From 1930 onwards President Hindenburg used emergency powers to back Chancellors Heinrich Brüning, Franz von Papen and General Kurt von Schleicher. The Great Depression, exacerbated by Brüning's policy of deflation, led to a surge in unemployment. [6] In 1933, Hindenburg appointed Adolf Hitler as Chancellor with the Nazi Party being part of a coalition government. The Nazis held two out of the remaining ten cabinet seats. Von Papen as Vice Chancellor was intended to be the " éminence grise" who would keep Hitler under control, using his close personal connection to Hindenburg. Within months the Reichstag Fire Decree and the Enabling Act of 1933 had brought about a state of emergency: it wiped out constitutional governance and civil liberties. Hitler's seizure of power ( Machtergreifung) was permissive of government by decree without legislative participation. These events brought the republic to an end: as democracy collapsed, a single-party state founded the Nazi era.

Even so, German Foreign Office official Harry Graf Kessler had predicted as early as February 1919 that the Republic was doomed. "The paradox", he wrote, "by which a Social Democratic Government allows itself and the capitalist cash-boxes to be defended by royalist officers and unemployed on the dole is altogether too crazy." [7] His friend and socialist liberal German Democratic Party colleague Walther Rathenau was assassinated, just like Matthias Erzberger before him, by right-wing assassin squads Organisation Consul. Like the Nazis, the Consul was founded by the Freikorps. Ultimately, the Republic in Germany was destroyed by gangsterism, infighting, incompetence, political naivete, and international debt obligations.
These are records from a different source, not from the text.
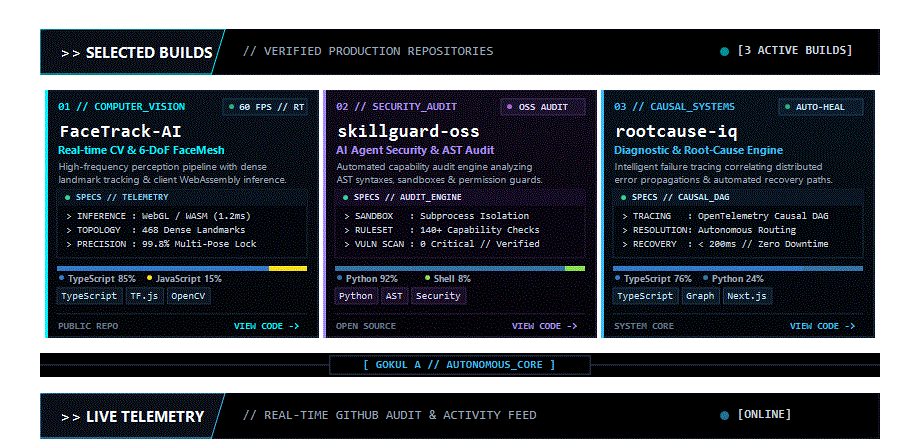
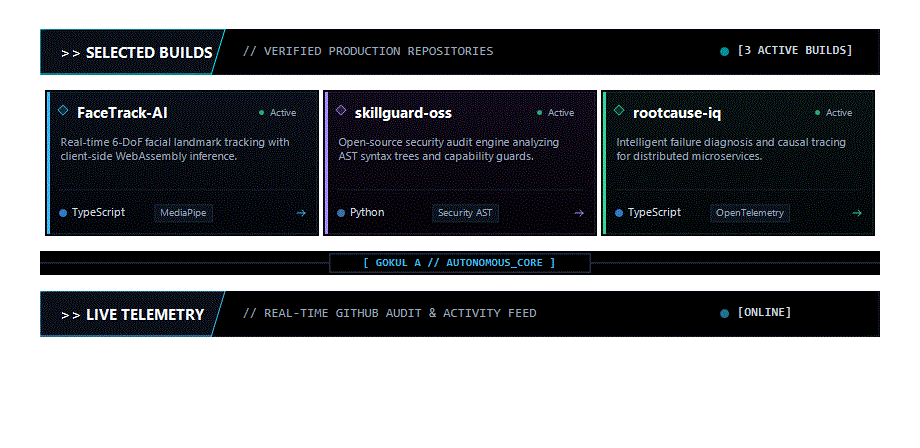
Before and after one commit to CapedCrusader77/CapedCrusader77, a Markdown page: README.md, the part around the change. Rendered like a GitHub page; pictures changed too: assets/card_mpc.gif, assets/card_slam.gif, assets/card_vision.gif; blank space fills up the shorter version.

Commit message:
feat: simplify project cards to clean, elegant developer UI layout

```diff
--- a/README.md
+++ b/README.md
@@ -26,9 +26,9 @@
 <p align="center"><img src="assets/banner_work.gif?v=3" width="840" alt="selected builds"></p>
 
 <p align="center">
-  <a href="https://github.com/CapedCrusader77/FaceTrack-AI"><img src="assets/card_slam.gif?v=5" width="274" alt="FaceTrack-AI - Real-time Computer Vision &amp; 6-DoF FaceMesh"></a>
-  <a href="https://github.com/CapedCrusader77/skillguard-oss"><img src="assets/card_vision.gif?v=5" width="274" alt="skillguard-oss - Open-Source Security Inspection Engine"></a>
-  <a href="https://github.com/CapedCrusader77/rootcause-iq"><img src="assets/card_mpc.gif?v=5" width="274" alt="rootcause-iq - Automated Diagnostic &amp; Causal Trace Engine"></a>
+  <a href="https://github.com/CapedCrusader77/FaceTrack-AI"><img src="assets/card_slam.gif?v=6" width="274" alt="FaceTrack-AI - Real-time Computer Vision &amp; 6-DoF FaceMesh"></a>
+  <a href="https://github.com/CapedCrusader77/skillguard-oss"><img src="assets/card_vision.gif?v=6" width="274" alt="skillguard-oss - Open-Source Security Inspection Engine"></a>
+  <a href="https://github.com/CapedCrusader77/rootcause-iq"><img src="assets/card_mpc.gif?v=6" width="274" alt="rootcause-iq - Automated Diagnostic &amp; Causal Trace Engine"></a>
 </p>
 
 <p align="center"><img src="assets/divider.gif?v=3" width="840" alt="divider"></p>
```
Also changed, not shown: 1 other file.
The Weimar Republic is so called because the assembly that adopted its constitution met at Weimar, Germany from 6 February 1919 to 11 August 1919, [8] but this name only became mainstream after 1933. Between 1919 and 1933 there was no single name for the new state that gained widespread acceptance, which is precisely why the old name "Deutsches Reich" continued in existence even though hardly anyone used it during the Weimar period. [9] To the right of the spectrum the politically engaged rejected the new democratic model and cringed to see the honour of the traditional word "Reich" associated with it. [10] The Catholic Centre party, Zentrum favoured the term "Deutscher Volksstaat" ("German People's State") while on the moderate left the Chancellor's SPD preferred "Deutsche Republik" ("German Republic"). [10] By 1925 "Deutsche Republik" was used by most Germans, but for the anti-democratic right the word "Republik" was, along with the relocation of the seat of power to Weimar, a painful reminder of a government structure that had been imposed by foreign statesmen, along with the expulsion of Kaiser Wilhelm in the wake of massive national humiliation. [10] The first recorded mention of the term "Republik von Weimar" ("Republic of Weimar") came during a speech delivered by Adolf Hitler at a National Socialist German Worker's Party rally in Munich on 24 February 1929; it was a few weeks later that the term "Weimar Republik" was first used (again by Hitler) in a newspaper article. [9] Only during the 1930s did the term become mainstream, both within and outside Germany.